Then there’s the teachers unions.
Baker and teachers unions have been at odds for a while, disagreeing on the best approach to school reopenings, educator vaccinations and this year’s MCAS exams, to name a few.
The latest spark ignited Tuesday when Education Commissioner Jeff Riley exercised his new authority to decide when schools and districts can no longer teach students through hybrid or remote instruction, setting an April 5 deadline to have elementary schoolers back in classrooms full-time, followed by an April 28 return for middle schoolers.
The state has set aside four days when its seven mass-vaccination sites will only offer first doses appointments for K-12 and early educators and school staff — March 27, April 3, April 10 and April 11.
Massachusetts Teachers Association President Merrie Najimy called the plans for repopulating classrooms “poorly timed,” saying many educators would not be vaccinated by April 5. She reiterated her union’s call for the administration to support local vaccine clinics over the mass sites and to allow first responders to immunize teachers in schools.
A rebuke followed from Baker senior advisor Tim Buckley, who accused the teachers unions of demanding the state “take hundreds of thousands of vaccines away from the sickest, oldest and most vulnerable residents in Massachusetts and divert them to the unions’ members, 95% of which are under age 65.”
Najimy and fellow union heads Beth Kontos and Jessica Tang fired back, calling it “sad, and frankly, reckless that on the one-year anniversary of the COVID-19 pandemic shutting down our state, Governor Charlie Baker is pitting one vulnerable group against another.”

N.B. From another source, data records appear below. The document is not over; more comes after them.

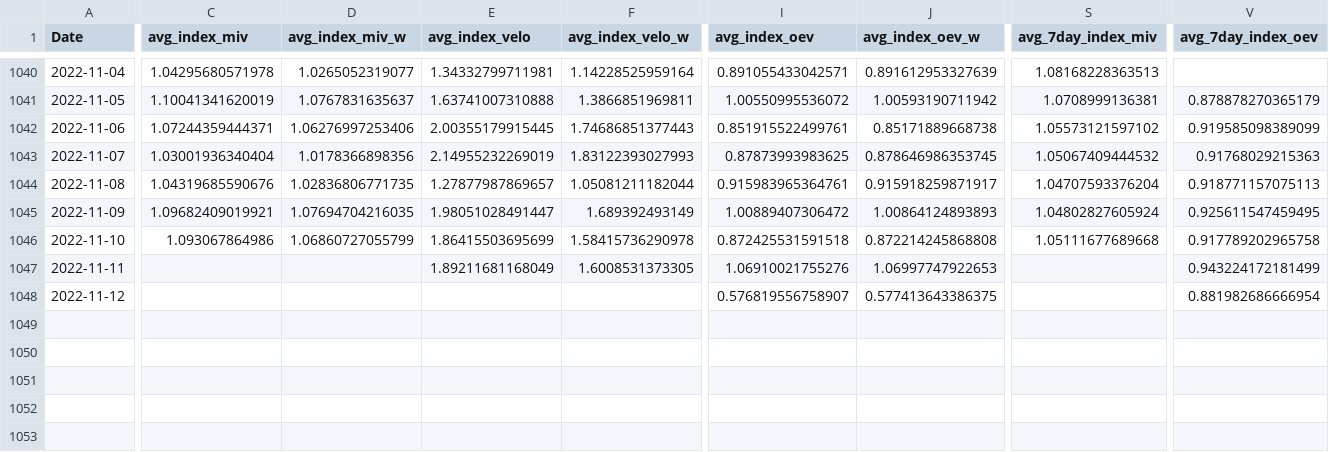
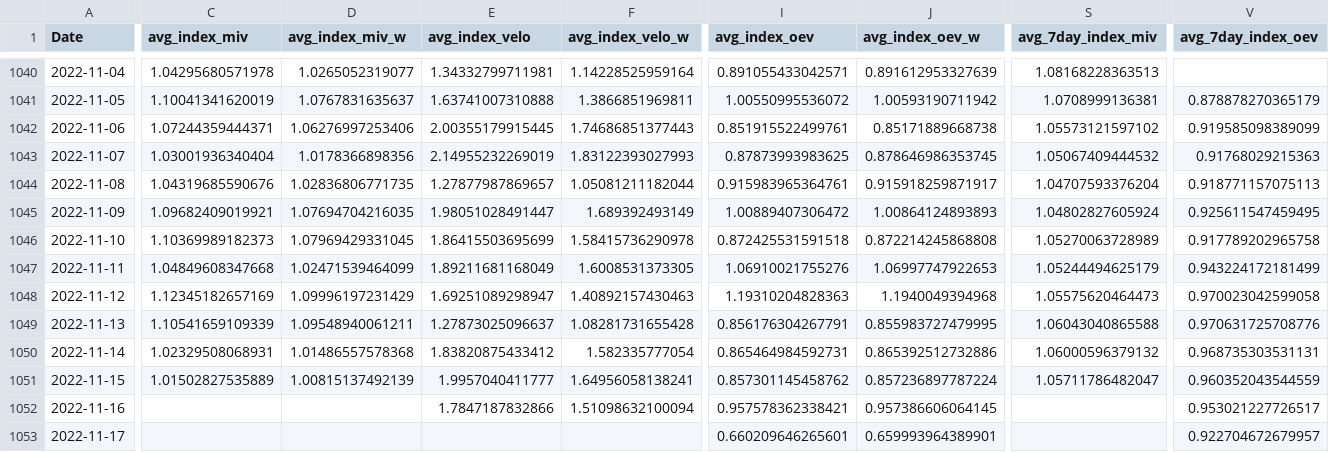
Before and after one commit to christophbaur/mobilitaets_index_zh, a CSV file: mobility_index.csv, drawn as a sheet; only a part is shown, gaps mark what is left out; rows hold the shown columns only; the diff covers the shown part only; the diff names each change by its address in the sheet, - before the commit and + after, or states it on an @@ line.

Commit message:
new data

```diff
--- a/mobility_index.csv
+++ b/mobility_index.csv
-C1046 (avg_index_miv): 1.093067864986
+C1046 (avg_index_miv): 1.10369989182373
-D1046 (avg_index_miv_w): 1.06860727055799
+D1046 (avg_index_miv_w): 1.07969429331045
-S1046 (avg_7day_index_miv): 1.05111677689668
+S1046 (avg_7day_index_miv): 1.05270063728989
-C1047 (avg_index_miv): (empty)
+C1047 (avg_index_miv): 1.04849608347668
-D1047 (avg_index_miv_w): (empty)
+D1047 (avg_index_miv_w): 1.02471539464099
-S1047 (avg_7day_index_miv): (empty)
+S1047 (avg_7day_index_miv): 1.05244494625179
-C1048 (avg_index_miv): (empty)
+C1048 (avg_index_miv): 1.12345182657169
-D1048 (avg_index_miv_w): (empty)
+D1048 (avg_index_miv_w): 1.09996197231429
-E1048 (avg_index_velo): (empty)
+E1048 (avg_index_velo): 1.69251089298947
-F1048 (avg_index_velo_w): (empty)
+F1048 (avg_index_velo_w): 1.40892157430463
-I1048 (avg_index_oev): 0.576819556758907
+I1048 (avg_index_oev): 1.19310204828363
-J1048 (avg_index_oev_w): 0.577413643386375
+J1048 (avg_index_oev_w): 1.1940049394968
-S1048 (avg_7day_index_miv): (empty)
+S1048 (avg_7day_index_miv): 1.05575620464473
-V1048 (avg_7day_index_oev): 0.881982686666954
+V1048 (avg_7day_index_oev): 0.970023042599058
+row 1049: 2022-11-13 | 1.10541659109339 | 1.09548940061211 | 1.27873025096637 | 1.08281731655428 | 0.856176304267791 | 0.855983727479995 | 1.06043040865588 | 0.970631725708776
+row 1050: 2022-11-14 | 1.02329508068931 | 1.01486557578368 | 1.83820875433412 | 1.582335777054 | 0.865464984592731 | 0.865392512732886 | 1.06000596379132 | 0.968735303531131
+row 1051: 2022-11-15 | 1.01502827535889 | 1.00815137492139 | 1.9957040411777 | 1.64956058138241 | 0.857301145458762 | 0.857236897787224 | 1.05711786482047 | 0.960352043544559
+row 1052: 2022-11-16 |  |  | 1.7847187832866 | 1.51098632100094 | 0.957578362338421 | 0.957386606064145 |  | 0.953021227726517
+row 1053: 2022-11-17 |  |  |  |  | 0.660209646265601 | 0.659993964389901 |  | 0.922704672679957
```
Also changed, not shown: 4 edited cells elsewhere in this file.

The rising tensions come as legislative budget writers are gearing up to delve into the education spending proposals contained in Baker’s $45.6 billion budget for fiscal 2022 at a Tuesday hearing. On that front, the teachers unions and administration don’t even agree what year it is — Baker’s plan would implement the first year of the school finance law known as the Student Opportunity Act, but groups like the MTA argue that after putting the reforms on hold in fiscal 2021, next year’s budget should have two years’ worth of phased-in new funding to stay on the law’s seven-year schedule.

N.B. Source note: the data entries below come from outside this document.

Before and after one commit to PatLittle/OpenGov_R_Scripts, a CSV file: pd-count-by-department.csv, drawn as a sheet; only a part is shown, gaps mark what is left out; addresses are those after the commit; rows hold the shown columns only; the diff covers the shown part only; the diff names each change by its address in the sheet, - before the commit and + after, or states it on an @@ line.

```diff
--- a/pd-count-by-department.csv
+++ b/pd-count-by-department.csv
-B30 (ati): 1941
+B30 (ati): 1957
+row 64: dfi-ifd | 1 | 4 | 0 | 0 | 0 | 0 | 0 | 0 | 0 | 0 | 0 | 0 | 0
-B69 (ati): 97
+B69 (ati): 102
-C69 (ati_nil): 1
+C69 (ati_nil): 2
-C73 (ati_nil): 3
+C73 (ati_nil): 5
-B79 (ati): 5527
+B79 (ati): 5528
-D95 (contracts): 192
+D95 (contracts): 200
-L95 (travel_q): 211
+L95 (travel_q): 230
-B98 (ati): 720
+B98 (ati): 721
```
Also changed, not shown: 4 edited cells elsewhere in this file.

How the House and Senate will handle school aid in their budgets remains to be seen. In the vaccine spat at least, House Speaker Ronald Mariano — who, by the way, has gotten his first dose, as has Spilka, because both are age-eligible — sided with the teachers.

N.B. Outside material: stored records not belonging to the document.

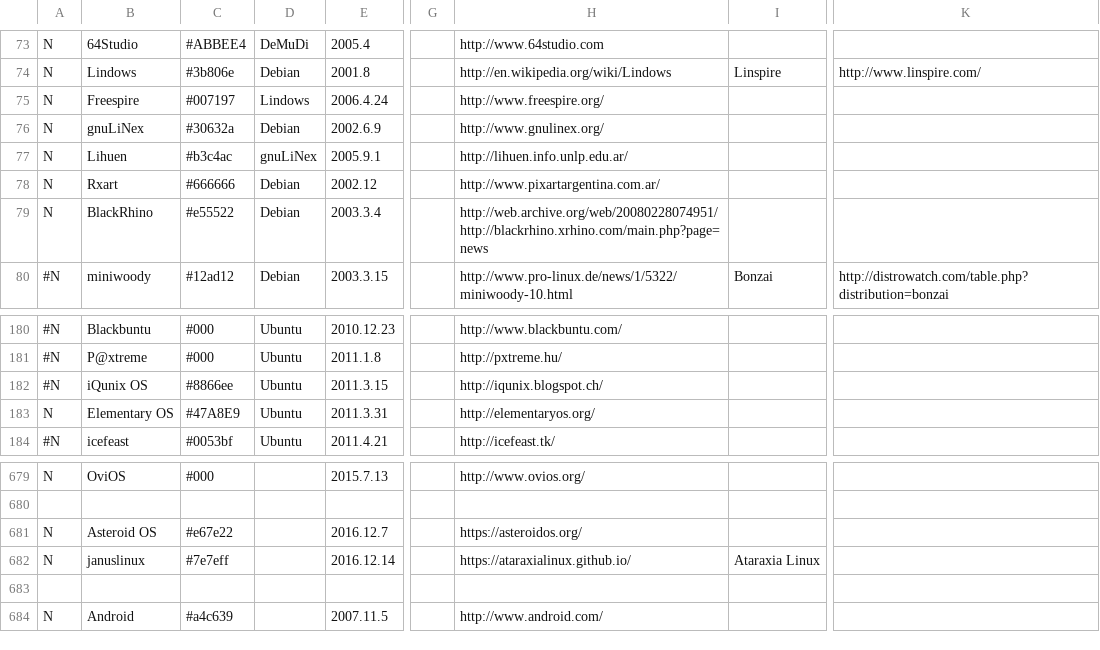
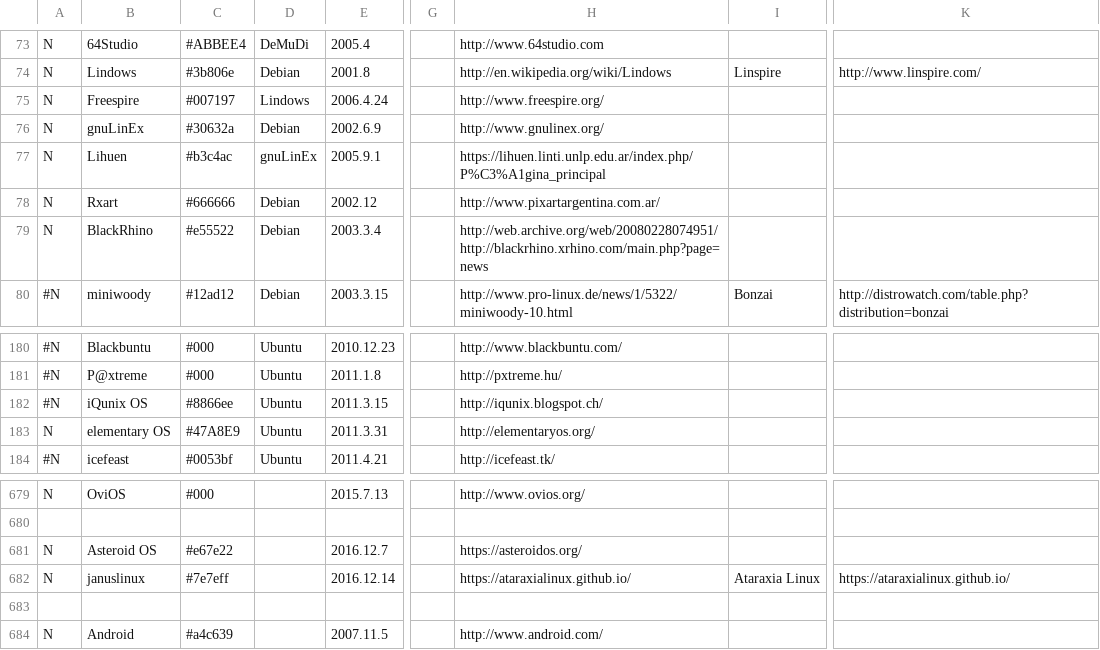
Before and after one commit to OkayPJ/LinuxTimeline-DWiki, a CSV file: gldt.csv, drawn as a sheet; only a part is shown, gaps mark what is left out; the diff names each change by its address in the sheet, - before the commit and + after, or states it on an @@ line.

```diff
--- a/gldt.csv
+++ b/gldt.csv
-B76: gnuLiNex
+B76: gnuLinEx
-D77: gnuLiNex
+D77: gnuLinEx
-H77: http://lihuen.info.unlp.edu.ar/
+H77: https://lihuen.linti.unlp.edu.ar/index.php/P%C3%A1gina_principal
-B183: Elementary OS
+B183: elementary OS
-K682: (empty)
+K682: https://ataraxialinux.github.io/
```
Also changed, not shown: 2 other files.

“If the goal is to have our kids back in public school, a time certain should have been picked at the very beginning and we should work toward that,” the former teacher and one-time Quincy School Committee member said on Bloomberg radio. “The administration, in its wisdom, decided to come up with a date certain and then has done little to meet that deadline.”
Wherever teachers ultimately get their shots, once they’ve received both Pfizer or Moderna doses or the one-and-done Johnson & Johnson version, new doors will open up for them 14 days later, as they will for all who are fully vaccinated.
While the virus and its variants are still spreading, new CDC guidance this week said it’s OK for fully vaccinated individuals to gather indoors, without masks or distancing, and for them to similarly visit indoors with unvaccinated members of one other household who are at low risk for COVID-19. And an update to the state’s travel order allows fully vaccinated travelers to skip the quarantine-or-test-negative requirements.
After a very long year, those revisions — combined with a string of sunny days and Biden’s Thursday night forecast that if everyone keeps up their precautions and gets vaccinated when they can, this Fourth of July could “begin to mark our independence from this virus” — are enough to have visions of backyard barbecues dancing in your head.